-- What you are asked to do --
Return the data. Every word must match.

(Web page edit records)
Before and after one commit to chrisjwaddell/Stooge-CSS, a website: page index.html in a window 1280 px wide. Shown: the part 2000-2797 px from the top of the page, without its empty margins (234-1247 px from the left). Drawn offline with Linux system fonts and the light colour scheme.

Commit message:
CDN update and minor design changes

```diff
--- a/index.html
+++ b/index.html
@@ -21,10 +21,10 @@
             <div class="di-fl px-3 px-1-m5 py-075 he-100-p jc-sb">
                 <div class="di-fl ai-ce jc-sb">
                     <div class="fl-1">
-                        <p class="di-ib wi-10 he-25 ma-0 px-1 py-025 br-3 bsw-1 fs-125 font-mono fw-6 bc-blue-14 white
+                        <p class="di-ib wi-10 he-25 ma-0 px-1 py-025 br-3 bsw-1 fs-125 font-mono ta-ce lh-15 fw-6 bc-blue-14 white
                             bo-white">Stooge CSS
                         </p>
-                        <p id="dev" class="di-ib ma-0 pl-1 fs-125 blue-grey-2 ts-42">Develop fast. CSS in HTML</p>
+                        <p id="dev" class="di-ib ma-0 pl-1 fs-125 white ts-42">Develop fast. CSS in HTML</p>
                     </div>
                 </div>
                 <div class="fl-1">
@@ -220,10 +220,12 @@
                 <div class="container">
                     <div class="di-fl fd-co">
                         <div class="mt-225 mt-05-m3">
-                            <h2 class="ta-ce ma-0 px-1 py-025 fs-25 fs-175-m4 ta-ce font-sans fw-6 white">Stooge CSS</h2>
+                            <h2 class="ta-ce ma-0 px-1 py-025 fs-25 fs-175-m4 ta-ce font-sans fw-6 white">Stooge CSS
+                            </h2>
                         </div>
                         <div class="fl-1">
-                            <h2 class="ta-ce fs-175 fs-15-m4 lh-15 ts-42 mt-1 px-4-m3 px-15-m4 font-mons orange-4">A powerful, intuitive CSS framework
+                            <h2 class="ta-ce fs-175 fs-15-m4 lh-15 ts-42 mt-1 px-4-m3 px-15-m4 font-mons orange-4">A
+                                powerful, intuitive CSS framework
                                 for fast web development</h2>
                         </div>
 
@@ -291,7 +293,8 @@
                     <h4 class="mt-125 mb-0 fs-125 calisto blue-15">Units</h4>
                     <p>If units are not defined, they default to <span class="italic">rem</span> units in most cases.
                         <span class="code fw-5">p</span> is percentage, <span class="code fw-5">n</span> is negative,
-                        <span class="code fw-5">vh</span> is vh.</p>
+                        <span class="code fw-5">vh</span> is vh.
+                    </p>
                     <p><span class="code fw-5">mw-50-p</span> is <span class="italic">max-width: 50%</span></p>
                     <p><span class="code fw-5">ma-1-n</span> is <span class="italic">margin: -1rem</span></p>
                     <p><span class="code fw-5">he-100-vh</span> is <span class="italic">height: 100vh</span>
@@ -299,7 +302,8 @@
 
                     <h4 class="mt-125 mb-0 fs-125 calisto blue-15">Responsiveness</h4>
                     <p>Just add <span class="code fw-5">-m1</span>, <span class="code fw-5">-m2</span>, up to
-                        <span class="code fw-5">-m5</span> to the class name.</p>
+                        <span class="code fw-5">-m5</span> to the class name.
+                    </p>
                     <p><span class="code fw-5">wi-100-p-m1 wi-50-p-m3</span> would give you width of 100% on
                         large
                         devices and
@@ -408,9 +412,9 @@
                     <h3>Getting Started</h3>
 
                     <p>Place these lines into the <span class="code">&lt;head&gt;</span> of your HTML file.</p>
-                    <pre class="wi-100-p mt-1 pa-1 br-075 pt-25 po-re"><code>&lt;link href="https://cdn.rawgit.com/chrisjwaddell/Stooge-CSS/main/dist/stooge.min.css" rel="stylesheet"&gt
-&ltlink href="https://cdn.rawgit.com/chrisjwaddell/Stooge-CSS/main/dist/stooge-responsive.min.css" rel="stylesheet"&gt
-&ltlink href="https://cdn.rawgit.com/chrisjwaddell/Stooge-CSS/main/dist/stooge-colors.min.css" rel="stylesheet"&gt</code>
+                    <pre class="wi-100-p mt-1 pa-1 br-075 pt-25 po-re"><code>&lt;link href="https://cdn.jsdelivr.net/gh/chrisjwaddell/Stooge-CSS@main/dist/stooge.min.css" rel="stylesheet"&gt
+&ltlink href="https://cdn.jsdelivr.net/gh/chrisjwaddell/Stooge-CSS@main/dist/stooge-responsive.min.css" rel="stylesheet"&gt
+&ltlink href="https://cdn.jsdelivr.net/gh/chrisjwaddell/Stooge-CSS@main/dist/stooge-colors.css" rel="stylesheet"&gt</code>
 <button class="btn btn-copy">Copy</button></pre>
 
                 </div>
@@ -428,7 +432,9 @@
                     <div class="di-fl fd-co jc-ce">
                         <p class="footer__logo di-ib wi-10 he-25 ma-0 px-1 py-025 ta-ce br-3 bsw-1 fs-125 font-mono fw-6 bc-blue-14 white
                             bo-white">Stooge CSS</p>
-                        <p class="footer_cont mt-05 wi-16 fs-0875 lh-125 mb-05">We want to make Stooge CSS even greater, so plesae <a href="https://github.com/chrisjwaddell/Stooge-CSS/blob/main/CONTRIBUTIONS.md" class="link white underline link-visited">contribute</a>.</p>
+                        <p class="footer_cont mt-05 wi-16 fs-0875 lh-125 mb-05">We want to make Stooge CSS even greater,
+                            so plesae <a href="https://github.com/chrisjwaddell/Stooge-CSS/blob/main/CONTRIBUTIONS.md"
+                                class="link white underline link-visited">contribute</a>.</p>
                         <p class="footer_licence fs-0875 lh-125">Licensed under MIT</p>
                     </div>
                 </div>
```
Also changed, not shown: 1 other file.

-- Answer for this exercise --
Before and after one commit to chrisjwaddell/Stooge-CSS, a website: page index.html in a window 1280 px wide. Shown: the part 2000-2797 px from the top of the page, without its empty margins (234-1247 px from the left). Drawn offline with Linux system fonts and the light colour scheme.

Commit message:
CDN update and minor design changes

```diff
--- a/index.html
+++ b/index.html
@@ -21,10 +21,10 @@
             <div class="di-fl px-3 px-1-m5 py-075 he-100-p jc-sb">
                 <div class="di-fl ai-ce jc-sb">
                     <div class="fl-1">
-                        <p class="di-ib wi-10 he-25 ma-0 px-1 py-025 br-3 bsw-1 fs-125 font-mono fw-6 bc-blue-14 white
+                        <p class="di-ib wi-10 he-25 ma-0 px-1 py-025 br-3 bsw-1 fs-125 font-mono ta-ce lh-15 fw-6 bc-blue-14 white
                             bo-white">Stooge CSS
                         </p>
-                        <p id="dev" class="di-ib ma-0 pl-1 fs-125 blue-grey-2 ts-42">Develop fast. CSS in HTML</p>
+                        <p id="dev" class="di-ib ma-0 pl-1 fs-125 white ts-42">Develop fast. CSS in HTML</p>
                     </div>
                 </div>
                 <div class="fl-1">
@@ -220,10 +220,12 @@
                 <div class="container">
                     <div class="di-fl fd-co">
                         <div class="mt-225 mt-05-m3">
-                            <h2 class="ta-ce ma-0 px-1 py-025 fs-25 fs-175-m4 ta-ce font-sans fw-6 white">Stooge CSS</h2>
+                            <h2 class="ta-ce ma-0 px-1 py-025 fs-25 fs-175-m4 ta-ce font-sans fw-6 white">Stooge CSS
+                            </h2>
                         </div>
                         <div class="fl-1">
-                            <h2 class="ta-ce fs-175 fs-15-m4 lh-15 ts-42 mt-1 px-4-m3 px-15-m4 font-mons orange-4">A powerful, intuitive CSS framework
+                            <h2 class="ta-ce fs-175 fs-15-m4 lh-15 ts-42 mt-1 px-4-m3 px-15-m4 font-mons orange-4">A
+                                powerful, intuitive CSS framework
                                 for fast web development</h2>
                         </div>
 
@@ -291,7 +293,8 @@
                     <h4 class="mt-125 mb-0 fs-125 calisto blue-15">Units</h4>
                     <p>If units are not defined, they default to <span class="italic">rem</span> units in most cases.
                         <span class="code fw-5">p</span> is percentage, <span class="code fw-5">n</span> is negative,
-                        <span class="code fw-5">vh</span> is vh.</p>
+                        <span class="code fw-5">vh</span> is vh.
+                    </p>
                     <p><span class="code fw-5">mw-50-p</span> is <span class="italic">max-width: 50%</span></p>
                     <p><span class="code fw-5">ma-1-n</span> is <span class="italic">margin: -1rem</span></p>
                     <p><span class="code fw-5">he-100-vh</span> is <span class="italic">height: 100vh</span>
@@ -299,7 +302,8 @@
 
                     <h4 class="mt-125 mb-0 fs-125 calisto blue-15">Responsiveness</h4>
                     <p>Just add <span class="code fw-5">-m1</span>, <span class="code fw-5">-m2</span>, up to
-                        <span class="code fw-5">-m5</span> to the class name.</p>
+                        <span class="code fw-5">-m5</span> to the class name.
+                    </p>
                     <p><span class="code fw-5">wi-100-p-m1 wi-50-p-m3</span> would give you width of 100% on
                         large
                         devices and
@@ -408,9 +412,9 @@
                     <h3>Getting Started</h3>
 
                     <p>Place these lines into the <span class="code">&lt;head&gt;</span> of your HTML file.</p>
-                    <pre class="wi-100-p mt-1 pa-1 br-075 pt-25 po-re"><code>&lt;link href="https://cdn.rawgit.com/chrisjwaddell/Stooge-CSS/main/dist/stooge.min.css" rel="stylesheet"&gt
-&ltlink href="https://cdn.rawgit.com/chrisjwaddell/Stooge-CSS/main/dist/stooge-responsive.min.css" rel="stylesheet"&gt
-&ltlink href="https://cdn.rawgit.com/chrisjwaddell/Stooge-CSS/main/dist/stooge-colors.min.css" rel="stylesheet"&gt</code>
+                    <pre class="wi-100-p mt-1 pa-1 br-075 pt-25 po-re"><code>&lt;link href="https://cdn.jsdelivr.net/gh/chrisjwaddell/Stooge-CSS@main/dist/stooge.min.css" rel="stylesheet"&gt
+&ltlink href="https://cdn.jsdelivr.net/gh/chrisjwaddell/Stooge-CSS@main/dist/stooge-responsive.min.css" rel="stylesheet"&gt
+&ltlink href="https://cdn.jsdelivr.net/gh/chrisjwaddell/Stooge-CSS@main/dist/stooge-colors.css" rel="stylesheet"&gt</code>
 <button class="btn btn-copy">Copy</button></pre>
 
                 </div>
@@ -428,7 +432,9 @@
                     <div class="di-fl fd-co jc-ce">
                         <p class="footer__logo di-ib wi-10 he-25 ma-0 px-1 py-025 ta-ce br-3 bsw-1 fs-125 font-mono fw-6 bc-blue-14 white
                             bo-white">Stooge CSS</p>
-                        <p class="footer_cont mt-05 wi-16 fs-0875 lh-125 mb-05">We want to make Stooge CSS even greater, so plesae <a href="https://github.com/chrisjwaddell/Stooge-CSS/blob/main/CONTRIBUTIONS.md" class="link white underline link-visited">contribute</a>.</p>
+                        <p class="footer_cont mt-05 wi-16 fs-0875 lh-125 mb-05">We want to make Stooge CSS even greater,
+                            so plesae <a href="https://github.com/chrisjwaddell/Stooge-CSS/blob/main/CONTRIBUTIONS.md"
+                                class="link white underline link-visited">contribute</a>.</p>
                         <p class="footer_licence fs-0875 lh-125">Licensed under MIT</p>
                     </div>
                 </div>
```
Also changed, not shown: 1 other file.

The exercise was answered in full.